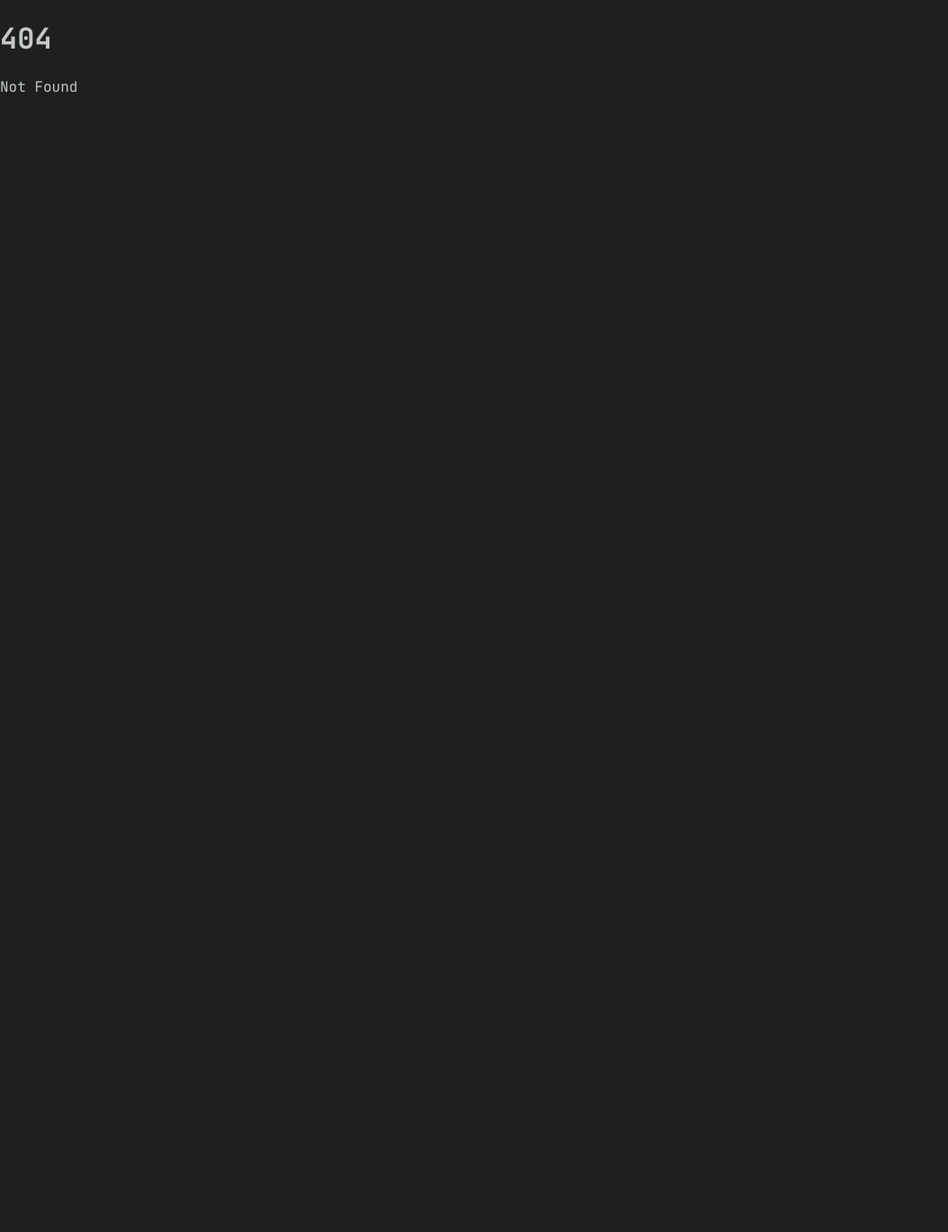
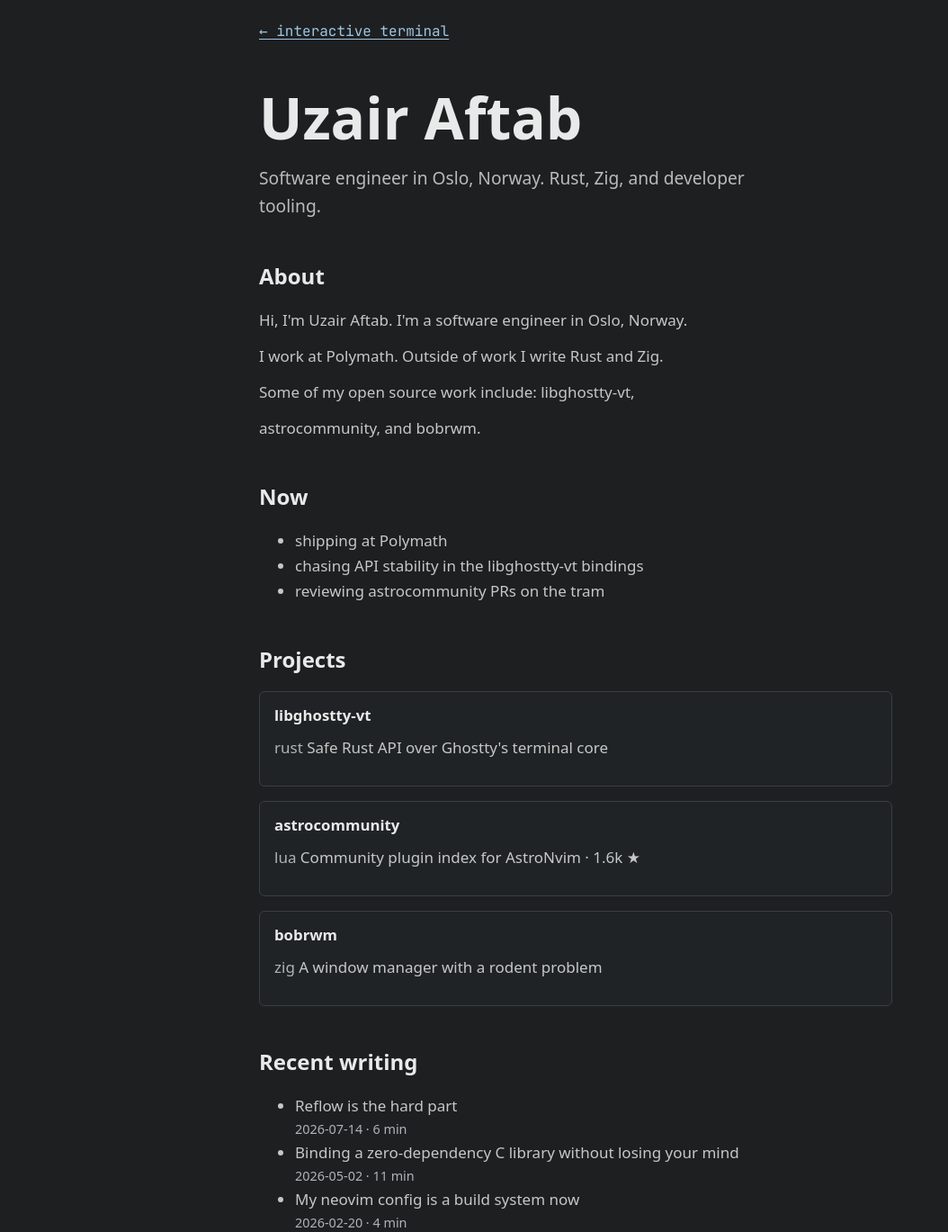
Before and after one commit to Uzaaft/uzaaft.github.io, a SvelteKit app: page /plain in a window 1280 px wide. Before the commit this address had no page. Shown: the top 1369 px of the page at 90% size, without its empty margins (0-1054 px from the left). Before the commit the page ends 821 px from the top, so only its background shows below. Built offline with nearby package versions, Linux system fonts and the light colour scheme.

Commit message:
feat: add accessible terminal alternatives

```diff
--- a/src/lib/vt/terminal-transcript.svelte
+++ b/src/lib/vt/terminal-transcript.svelte
@@ -41,6 +41,7 @@
 </script>
 
 <pre
+	id="terminal-transcript"
 	class="terminal-transcript"
 	data-terminal-transcript
 	role="region"
--- a/src/routes/+page.svelte
+++ b/src/routes/+page.svelte
@@ -286,11 +286,16 @@
 	/** Type the boot command a character at a time, then run it. */
 	async function playBoot(): Promise<void> {
 		const sleep = (ms: number) => new Promise((resolve) => setTimeout(resolve, ms));
+		const reducedMotion = window.matchMedia('(prefers-reduced-motion: reduce)').matches;
 
 		// Recorded once per page load, before anything is drawn, so the banner
 		// reports the visit before this one rather than this one.
 		write(banner(beginSession(new Date())) + prompt(shell));
 		schedule();
+
+		if (reducedMotion) {
+			write(BOOT_COMMAND + CRLF);
+		} else {
 			await sleep(420);
 
 			for (const char of BOOT_COMMAND) {
@@ -301,6 +306,7 @@
 
 			await sleep(320);
 			write(CRLF);
+		}
 
 		const result = run(BOOT_COMMAND, shell);
 		shell = result.state;
@@ -398,6 +404,8 @@
 	/>
 </svelte:head>
 
+<a class="skip-link" href="#terminal-transcript">Skip to terminal transcript</a>
+
 <div class="shell">
 	<header>
 		<div class="tab"><span class="dot"></span>uzaaft@bobr</div>
@@ -433,6 +441,7 @@
 			autocomplete="off"
 			autocapitalize="off"
 			aria-label="Terminal command"
+			aria-describedby="terminal-hint"
 		/>
 
 		{#if failure}
@@ -453,18 +462,34 @@
 			<button onclick={() => runChip(chip)} disabled={!interactive}>{chip}</button>
 		{/each}
 		<div class="spacer"></div>
-		<span class="hint">tab completes · ↑ history · ctrl-l clears</span>
+		<a class="plain-link" href={`${base}/plain`}>plain page</a>
+		<span class="hint" id="terminal-hint">tab completes · ↑ history · ctrl-l clears</span>
 	</footer>
 </div>
 
 <style>
 	.shell {
-		height: 100vh;
-		height: 100dvh;
+		min-height: 100vh;
+		min-height: 100dvh;
 		display: flex;
 		flex-direction: column;
 		background: #131517;
-		overflow: hidden;
+	}
+
+	.skip-link {
+		position: fixed;
+		top: 8px;
+		left: 8px;
+		z-index: 10;
+		padding: 8px 12px;
+		transform: translateY(-160%);
+		color: #1d1f21;
+		background: #f0c674;
+		border-radius: 4px;
+	}
+
+	.skip-link:focus {
+		transform: translateY(0);
 	}
 
 	header {
@@ -509,7 +534,7 @@
 		align-items: center;
 		gap: 14px;
 		font-size: 11px;
-		color: #4f5459;
+		color: #8b9096;
 	}
 
 	.pipe {
@@ -519,9 +544,14 @@
 	.surface {
 		position: relative;
 		flex: 1;
+		min-height: 18rem;
 		overflow: hidden;
 		background: #1d1f21;
 		cursor: text;
+	}
+
+	.surface:focus-within {
+		box-shadow: inset 0 0 0 2px #81a2be;
 	}
 
 	canvas {
@@ -581,7 +611,7 @@
 
 	.label {
 		font-size: 11px;
-		color: #4f5459;
+		color: #8b9096;
 		margin-right: 4px;
 	}
 
@@ -601,6 +631,12 @@
 		color: #b5bd68;
 	}
 
+	footer button:focus-visible,
+	.plain-link:focus-visible {
+		outline: 2px solid #f0c674;
+		outline-offset: 2px;
+	}
+
 	footer button:disabled {
 		opacity: 0.5;
 		cursor: default;
@@ -608,6 +644,27 @@
 
 	.hint {
 		font-size: 11px;
-		color: #3a3f43;
+		color: #8b9096;
+	}
+
+	.plain-link {
+		font-size: 11.5px;
+		color: #81a2be;
+		text-decoration: underline;
+		text-underline-offset: 2px;
+	}
+
+	@media (max-width: 40rem) {
+		header {
+			height: auto;
+			min-height: 38px;
+		}
+
+		.meta {
+			flex-wrap: wrap;
+			justify-content: flex-end;
+			gap: 4px 10px;
+			padding: 4px 0;
+		}
 	}
 </style>
--- /dev/null
+++ b/src/routes/plain/+page.svelte
@@ -0,0 +1,190 @@
+<script lang="ts">
+	import { base } from '$app/paths';
+	import { about, contactRows, now, posts, projects } from '$lib/shell/content';
+</script>
+
+<svelte:head>
+	<title>Uzair Aftab — plain portfolio</title>
+	<meta
+		name="description"
+		content="A plain, accessible version of Uzair Aftab's portfolio."
+	/>
+</svelte:head>
+
+<a class="skip-link" href="#content">Skip to content</a>
+
+<header>
+	<a href={`${base}/`}>← interactive terminal</a>
+</header>
+
+<main id="content">
+	<h1>Uzair Aftab</h1>
+	<p class="lede">Software engineer in Oslo, Norway. Rust, Zig, and developer tooling.</p>
+
+	<section aria-labelledby="about-heading">
+		<h2 id="about-heading">About</h2>
+		{#each about as paragraph}
+			{#if paragraph}<p>{paragraph}</p>{/if}
+		{/each}
+	</section>
+
+	<section aria-labelledby="now-heading">
+		<h2 id="now-heading">Now</h2>
+		<ul>
+			{#each now as item}<li>{item.replace(/^·\s*/, '')}</li>{/each}
+		</ul>
+	</section>
+
+	<section aria-labelledby="projects-heading">
+		<h2 id="projects-heading">Projects</h2>
+		<ul class="cards">
+			{#each projects as project}
+				<li>
+					<h3>{project.name}</h3>
+					<p><span class="language">{project.language}</span> {project.description}</p>
+				</li>
+			{/each}
+		</ul>
+	</section>
+
+	<section aria-labelledby="writing-heading">
+		<h2 id="writing-heading">Recent writing</h2>
+		<ul>
+			{#each posts as post}
+				<li>
+					<span>{post.title}</span>
+					<span class="meta">{post.date} · {post.minutes}</span>
+				</li>
+			{/each}
+		</ul>
+	</section>
+
+	<section aria-labelledby="contact-heading">
+		<h2 id="contact-heading">Contact</h2>
+		<address>
+			<ul>
+				{#each contactRows as row}
+					<li><span>{row.label}</span> <a href={row.uri}>{row.value}</a></li>
+				{/each}
+			</ul>
+		</address>
+	</section>
+</main>
+
+<style>
+	:global(body) {
+		overflow-y: auto;
+	}
+
+	.skip-link {
+		position: fixed;
+		top: 8px;
+		left: 8px;
+		z-index: 2;
+		padding: 8px 12px;
+		transform: translateY(-160%);
+		color: #1d1f21;
+		background: #f0c674;
+		border-radius: 4px;
+	}
+
+	.skip-link:focus {
+		transform: translateY(0);
+	}
+
+	header,
+	main {
+		width: min(44rem, calc(100% - 2rem));
+		margin-inline: auto;
+	}
+
+	header {
+		padding-block: 1.5rem 0;
+	}
+
+	main {
+		padding-block: 3rem 6rem;
+		font-family: system-ui, sans-serif;
+		font-size: 1.0625rem;
+		line-height: 1.65;
+	}
+
+	h1,
+	h2,
+	h3 {
+		color: #e8eaea;
+		line-height: 1.2;
+	}
+
+	h1 {
+		margin: 0;
+		font-size: clamp(2.25rem, 8vw, 4rem);
+	}
+
+	h2 {
+		margin-top: 3rem;
+		font-size: 1.5rem;
+	}
+
+	h3 {
+		margin: 0;
+		font-size: 1.05rem;
+	}
+
+	p,
+	ul {
+		margin-block: 0.75rem;
+	}
+
+	.lede {
+		max-width: 38rem;
+		font-size: 1.2rem;
+		color: #b8bcba;
+	}
+
+	a {
+		color: #9fc5e0;
+		text-decoration: underline;
+		text-underline-offset: 0.18em;
+	}
+
+	a:focus-visible {
+		outline: 3px solid #f0c674;
+		outline-offset: 3px;
+	}
+
+	.cards {
+		display: grid;
+		gap: 1rem;
+		padding: 0;
+		list-style: none;
+	}
+
+	.cards li {
+		padding: 1rem;
+		background: #202325;
+		border: 1px solid #3a3f43;
+		border-radius: 6px;
+	}
+
+	.language,
+	.meta,
+	address span {
+		color: #aeb3b8;
+	}
+
+	.meta {
+		display: block;
+		font-size: 0.9rem;
+	}
+
+	address {
+		font-style: normal;
+	}
+
+	@media (forced-colors: active) {
+		.cards li {
+			border-color: CanvasText;
+		}
+	}
+</style>
```
Lines whose indentation alone changed are shown as unchanged.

▶ [What is needed]: Counting only lines that hold "import", state how many appear in the records, and give nothing but the number.

▶ [Output below]: 2